The floating signifier of the “elite” has had wide international echoes. In France, recycled as a distinction between la France périphérique looked down upon by metropolitan liberal elites, it’s at the heart of debates around the writings of Christophe Guilluy. The European Union, “rootless cosmopolitans”, the ‘Nowhere’ people, stand for the “enemy” opposed to the native ‘Somewheres’ in the language of the pro-Brexit camp, including some of the left. The word has become so commonplace that few bother to clearly define which social group or class it refers to.

In his most recent book, No Society, Guilluy draws comparisons between Hilary Clinton’s elitist scorn for the ‘deplorables’ who backed Trump, the ‘hysteria’ in the UK against the alleged racism of the lower classes who backed Leave, and French anti-fascist unity against Marine Le Pen. This ‘moral posture’ looks more like national neoliberalism and its trade wars.
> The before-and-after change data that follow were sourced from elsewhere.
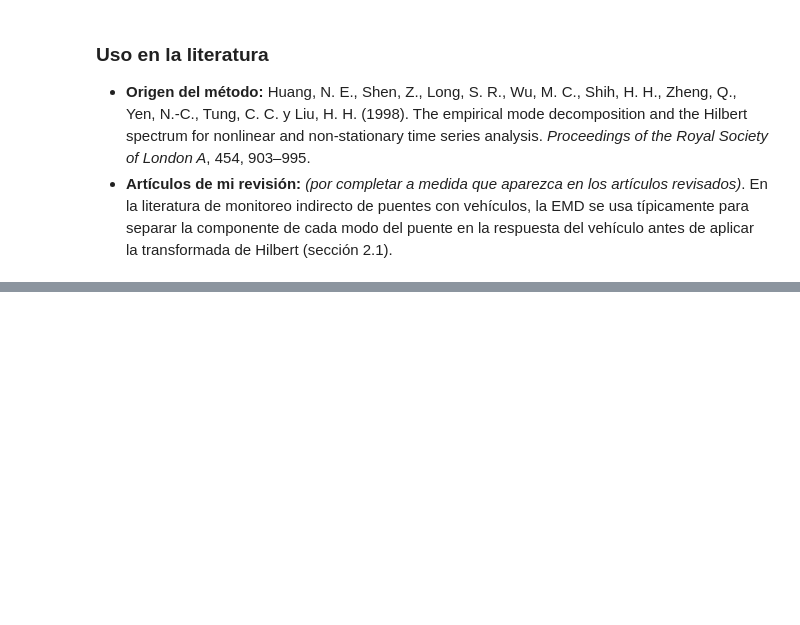
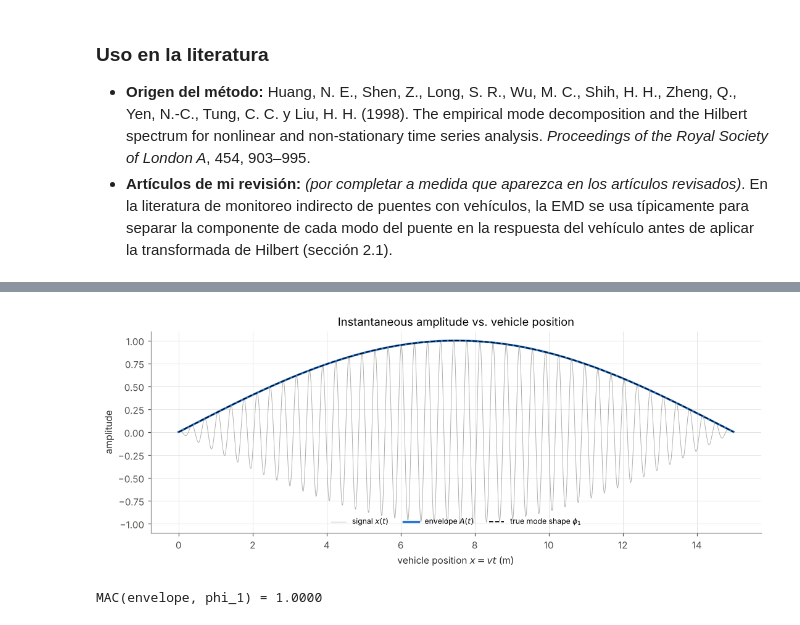
Before and after one commit to 25adiaz-apps/assignment-3-machine-learning, a Jupyter notebook: literature-review/metodos/metodos.ipynb, the cells around one changed output, grey strips where cells are left out. Cells and saved outputs as stored; diff of their text form; code cells hidden in the pictures; blank space fills up the shorter version.

```diff
--- a/literature-review/metodos/metodos.ipynb
+++ b/literature-review/metodos/metodos.ipynb
@@ -643,0 +611,18 @@ IMF dominant frequencies (Hz): [22.53  5.6   0.13  0.13  0.27]
+# %%
+env_ideal = envelope(x_ideal)
+
+fig, ax = plt.subplots(figsize=(10, 4))
+ax.plot(pos_ideal, x_ideal, color=COLOR_SIGNAL, linewidth=0.6, alpha=0.7, label="signal $x(t)$")
+ax.plot(pos_ideal, env_ideal, color=COLOR_1, linewidth=2.2, label="envelope $A(t)$")
+ax.plot(pos_ideal, phi_1, "--", color=COLOR_TRUE, linewidth=1.2, label=r"true mode shape $\phi_1$")
+ax.set_xlabel("vehicle position $x = vt$ (m)")
+ax.set_ylabel("amplitude")
+ax.set_title("Instantaneous amplitude vs. vehicle position")
+ax.legend(loc="lower center", fontsize=8, ncol=3)
+fig.tight_layout()
+plt.show()
+
+print(f"MAC(envelope, phi_1) = {mac(trim_edges(env_ideal), trim_edges(phi_1)):.4f}")
+# %% [output]
+[figure, added]
+MAC(envelope, phi_1) = 1.0000
```
Also changed, not shown: parts of 65 cells of this notebook, 2 other files.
It heralds, with British parallels, a concession to the extreme-right’s agenda of putting national sovereignty first without any clear economic justification.
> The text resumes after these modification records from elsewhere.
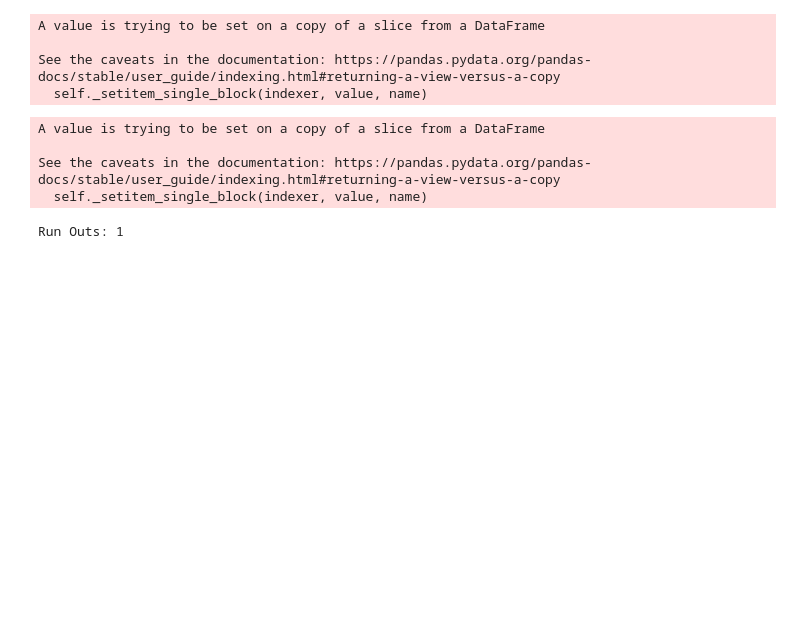
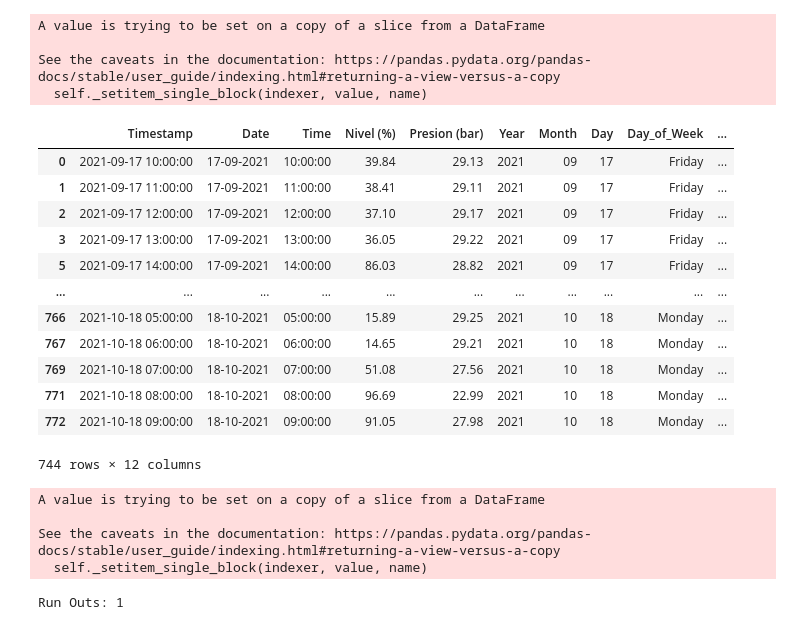
Before and after one commit to JTamarit/Ejercicios_Prog_Avanzada, a Jupyter notebook: app_NPG/STREAMLIT/TANK/telemetry.ipynb, the cells around one changed output. Drawn from its saved outputs; the diff is of its cells as text; code cells hidden in the pictures; blank space fills up the shorter version.

```diff
--- a/app_NPG/STREAMLIT/TANK/telemetry.ipynb
+++ b/app_NPG/STREAMLIT/TANK/telemetry.ipynb
@@ -161,6 +169,22 @@ A value is trying to be set on a copy of a slice from a DataFrame
 
 See the caveats in the documentation: https://pandas.pydata.org/pandas-docs/stable/user_guide/indexing.html#returning-a-view-versus-a-copy
   self._setitem_single_block(indexer, value, name)
+# %%
+display(dff)
+# %% [output]
+|  | Timestamp | Date | Time | Nivel (%) | Presion (bar) | Year | Month | Day | Day_of_Week | ... |
+| 0 | 2021-09-17 10:00:00 | 17-09-2021 | 10:00:00 | 39.84 | 29.13 | 2021 | 09 | 17 | Friday | ... |
+| 1 | 2021-09-17 11:00:00 | 17-09-2021 | 11:00:00 | 38.41 | 29.11 | 2021 | 09 | 17 | Friday | ... |
+| 2 | 2021-09-17 12:00:00 | 17-09-2021 | 12:00:00 | 37.10 | 29.17 | 2021 | 09 | 17 | Friday | ... |
+| 3 | 2021-09-17 13:00:00 | 17-09-2021 | 13:00:00 | 36.05 | 29.22 | 2021 | 09 | 17 | Friday | ... |
+| 5 | 2021-09-17 14:00:00 | 17-09-2021 | 14:00:00 | 86.03 | 28.82 | 2021 | 09 | 17 | Friday | ... |
+| ... | ... | ... | ... | ... | ... | ... | ... | ... | ... | ... |
+| 766 | 2021-10-18 05:00:00 | 18-10-2021 | 05:00:00 | 15.89 | 29.25 | 2021 | 10 | 18 | Monday | ... |
+| 767 | 2021-10-18 06:00:00 | 18-10-2021 | 06:00:00 | 14.65 | 29.21 | 2021 | 10 | 18 | Monday | ... |
+| 769 | 2021-10-18 07:00:00 | 18-10-2021 | 07:00:00 | 51.08 | 27.56 | 2021 | 10 | 18 | Monday | ... |
+| 771 | 2021-10-18 08:00:00 | 18-10-2021 | 08:00:00 | 96.69 | 22.99 | 2021 | 10 | 18 | Monday | ... |
+| 772 | 2021-10-18 09:00:00 | 18-10-2021 | 09:00:00 | 91.05 | 27.98 | 2021 | 10 | 18 | Monday | ... |
+744 rows × 12 columns
 # %%
 #Exportamos el dataframe a excel:
 dff.to_excel(os.path.join('output.xlsx'))
```
Also changed, not shown: parts of 4 cells of this notebook, 2 other files.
David Renton argues against calling the politics of this mixture of national populism and extreme right views ‘fascist’. Historically the comparisons back him up. Not only is there no Nazi Germany nor Mussolini in Italy. The contrast can be made with countries without these regimes. In the late 1930s the French Les Croix de feu peaked at nearly three quarters of a million members. The leader, La Rocque, could declare that he had only “to push a button to mobilise in less than two hours 20,000 men ready to sacrifice their lives”. Bravado aside, during that decade France had not just fascist rhetoric but paramilitaries who would try to put these words into action – as they did during the Vichy regime.
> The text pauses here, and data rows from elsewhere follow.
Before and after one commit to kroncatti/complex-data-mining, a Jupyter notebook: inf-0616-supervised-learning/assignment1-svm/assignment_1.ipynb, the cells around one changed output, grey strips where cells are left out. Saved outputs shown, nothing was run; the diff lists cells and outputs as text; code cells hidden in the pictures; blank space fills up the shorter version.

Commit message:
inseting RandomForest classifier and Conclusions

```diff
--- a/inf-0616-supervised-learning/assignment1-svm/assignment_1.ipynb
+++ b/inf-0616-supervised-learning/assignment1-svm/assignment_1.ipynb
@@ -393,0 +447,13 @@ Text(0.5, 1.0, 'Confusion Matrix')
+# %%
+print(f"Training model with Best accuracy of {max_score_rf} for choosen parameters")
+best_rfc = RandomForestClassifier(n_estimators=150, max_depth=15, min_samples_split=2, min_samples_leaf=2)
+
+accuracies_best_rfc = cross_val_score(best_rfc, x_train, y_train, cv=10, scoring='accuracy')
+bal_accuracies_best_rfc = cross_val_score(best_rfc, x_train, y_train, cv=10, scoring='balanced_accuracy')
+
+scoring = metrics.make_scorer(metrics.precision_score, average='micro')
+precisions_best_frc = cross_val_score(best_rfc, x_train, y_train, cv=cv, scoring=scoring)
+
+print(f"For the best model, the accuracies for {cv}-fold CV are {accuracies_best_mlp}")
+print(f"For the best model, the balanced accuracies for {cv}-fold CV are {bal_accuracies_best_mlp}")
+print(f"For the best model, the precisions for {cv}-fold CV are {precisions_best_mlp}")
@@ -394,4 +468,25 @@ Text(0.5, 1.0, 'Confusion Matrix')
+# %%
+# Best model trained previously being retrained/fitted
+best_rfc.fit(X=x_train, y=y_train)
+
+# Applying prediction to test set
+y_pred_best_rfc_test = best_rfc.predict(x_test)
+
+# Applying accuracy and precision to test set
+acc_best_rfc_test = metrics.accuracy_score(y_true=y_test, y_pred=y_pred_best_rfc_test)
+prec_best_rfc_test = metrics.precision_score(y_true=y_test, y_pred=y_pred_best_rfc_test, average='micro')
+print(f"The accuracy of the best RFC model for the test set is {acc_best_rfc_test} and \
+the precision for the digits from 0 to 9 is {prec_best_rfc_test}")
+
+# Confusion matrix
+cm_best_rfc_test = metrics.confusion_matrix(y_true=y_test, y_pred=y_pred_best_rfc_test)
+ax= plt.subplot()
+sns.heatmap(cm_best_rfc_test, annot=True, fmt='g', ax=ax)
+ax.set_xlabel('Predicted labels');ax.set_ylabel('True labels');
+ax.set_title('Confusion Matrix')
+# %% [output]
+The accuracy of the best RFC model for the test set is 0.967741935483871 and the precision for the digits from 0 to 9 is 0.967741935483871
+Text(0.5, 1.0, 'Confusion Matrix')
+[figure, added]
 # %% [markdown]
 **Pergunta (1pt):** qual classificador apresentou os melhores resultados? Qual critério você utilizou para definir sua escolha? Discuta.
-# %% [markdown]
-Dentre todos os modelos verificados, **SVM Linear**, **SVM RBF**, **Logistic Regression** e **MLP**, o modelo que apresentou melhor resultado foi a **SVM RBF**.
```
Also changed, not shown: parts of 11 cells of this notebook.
Today Marine Le Pen’s Rassemblement National (RN) has around 25,000 full members, a muscular security service, and the ability to hold vast rallies. It has MPs and hundreds of local councillors. The RN topped the polls in the European elections (24.31%). The Brexit Party also headed the UK European results. It is a private company owned by Nigel Farage. Classed on the extreme right by much of the European media, it contains alongside former Tories, ex-UKIP, and other hard right-wingers, a ‘red-brown’ tendency headed by the former Revolutionary Communist Party member, Claire Fox. Fox and her comrades see in Brexit an assertion of ‘democracy’. Yet the Spiked faction’s anti-Parliamentarian and anti-internationalist shift comes close to the far right’s focus on the manipulations of hidden ‘elites’.

The left cannot respond by taking over the language of these ‘outliers’ and giving it a different content. Those who wish to erect borders, those who appeal to the identity politics of the ‘Somewhere’ people, are not going to draw together a constituency that will help support left governments or parties. The voices that pit old communities against urban elites, dosed with a vague critique of neoliberalism, enter the same territory as the pro-Brexit nationalists who attack cosmopolitan globalists. National populism feeds off political confusion. It looks as if it is becoming, if not a new fascism, at least a place within which extreme right ideologies can flourish. To give a voice to the discontent fuelling their successes we need our own way of speaking to people. This is something that the Labour Party’s radical social and economic policies have begun to do.

Andrew Coates

Andrew Coates is a member of Chartist EB.